Two weeks ago my girlfriend, Aubrey, and I headed out to the mountains to enjoy the fall colors and early snow. We had limited time, so we chose the easy, and thus popular, hike to Lake Ingalls. Knowing that most hikers are hesitant to camp in the snow, I suspected we would still be able to find some solitude by camping. Indeed, there were only a few groups in the basin, and it was easy to find a spot away from any other tent. The golden larches stood out beautifully against the snow, like burning flames, while the massive Mt Stewart looked over us. The snow cover helped damp out any sounds, and we had a peaceful afternoon away from civilization.
Just a few minutes before sunset, however, two loud hikers came down the pass, and decided that the only spot they were willing to pitch their tent was 50 feet from ours. Out of the nearly square mile of snowy terrain they could have chosen, that was going to be the spot. Even after I politely asked them if they wouldn’t mind settling down at a different site. I was reminded of my friend Guy Tal’s recent blog post about Vanishing Experiences. In his article, Guy wrote about the irony of encouraging folks to get out into the great outdoors, only to find his own experiences ruined by the lack of solitude. Although I agree with his conclusion that there are no solutions, I believe we can go a long way towards preserving these experiences if people make an effort to follow the unspoken ethics of wilderness camping.
The backcountry is the only place we can get away from the hustle of modern society and experience a deeper connection with the world around us. Please, help preserve this opportunity for everyone by respecting people’s space in the outdoors.

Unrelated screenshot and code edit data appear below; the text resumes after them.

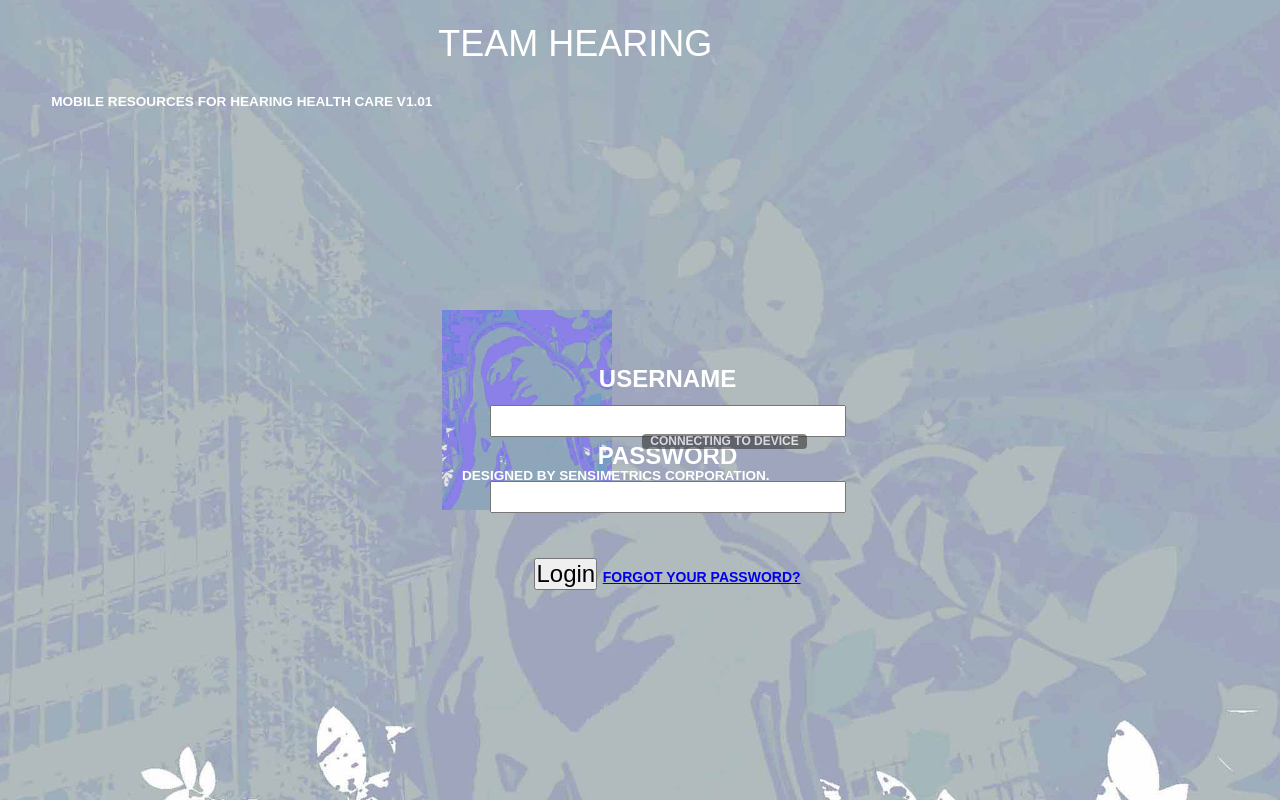
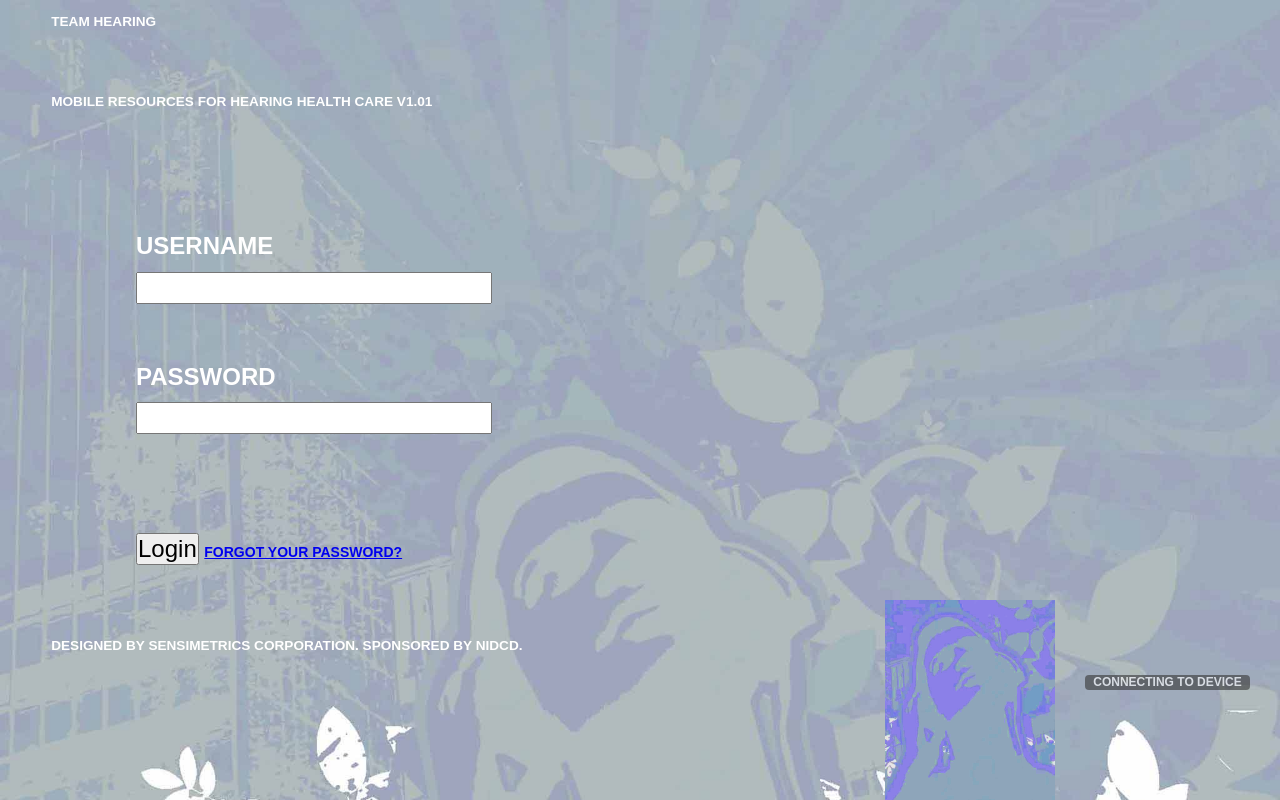
Before and after one commit to monkeybeam/teamhearing, a PHP site: page / in a window 1280 px wide. Run offline with PHP 8.4, Linux system fonts and the light colour scheme.

Commit message:
index.css and index.html mod

```diff
--- a/www/css/index.css
+++ b/www/css/index.css
@@ -49,8 +49,8 @@ body {
 .app {
     background:url(../img/logo.png) no-repeat center top; /* 170px x 200px */
     position:absolute;             /* position in the center of the screen */
-    left:50%;
-    top:50%;
+    right:0%;
+    bottom:0%;
     height:50px;                   /* text area height */
     width:225px;                   /* text area width */
     text-align:center;
--- a/www/index.html
+++ b/www/index.html
@@ -75,9 +75,8 @@
         <title>Team Hearing</title>
     </head>
     <body id='mainbody' class='bglandscape'>
-		<h1 id="title">Team Hearing</h1>
+		<div id="title">Team Hearing</div>
 		<p id="subtitle">Mobile Resources for Hearing Health Care v1.01</p>
-		<div class="app">
 		<div>
 			<br />
 			<br />
@@ -117,7 +116,7 @@
 				Designed by Sensimetrics Corporation. Sponsored by NIDCD.
 			</p>
 		</div>
-
+		<div class="app">
             <div id="deviceready">
                 <p class="status pending blink">Connecting to Device</p>
                 <p class="status complete blink hide">Device is Ready</p>
```
Lines whose indentation alone changed are shown as unchanged.
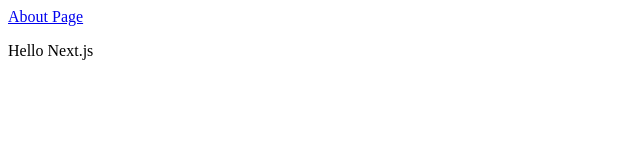
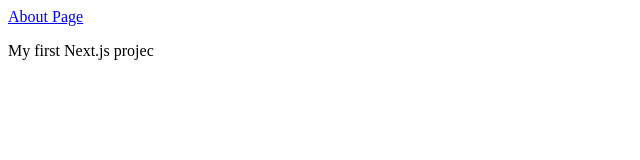
Before and after one commit to dvlprdave/learn-nextjs, a Next.js app: page / in a window 1280 px wide. Shown: the top 160 px of the page, without its empty margins (0-640 px from the left). Built offline with nearby package versions, Linux system fonts and the light colour scheme.

Commit message:
added link notes

```diff
--- a/pages/index.js
+++ b/pages/index.js
@@ -4,10 +4,10 @@ import Link from 'next/link';
 export default function Index() {
   return (
     <div>
-      <Link href="/about">
+      <Link href="/about" title='About Page'>
         <a>About Page</a>
       </Link>
-      <p>Hello Next.js</p>
+      <p>My first Next.js projec</p>
     </div>
   );
 }
```
Also changed, not shown: 1 other file (tests, documents, lock files or other folders).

With out peace and quiet, wilderness loses its power.
In the end, we decided to pack up and move our tent to a new spot, and enjoyed a quiet night under the stars, followed by a glorious sunrise surrounded by golden larches and sparkling snow.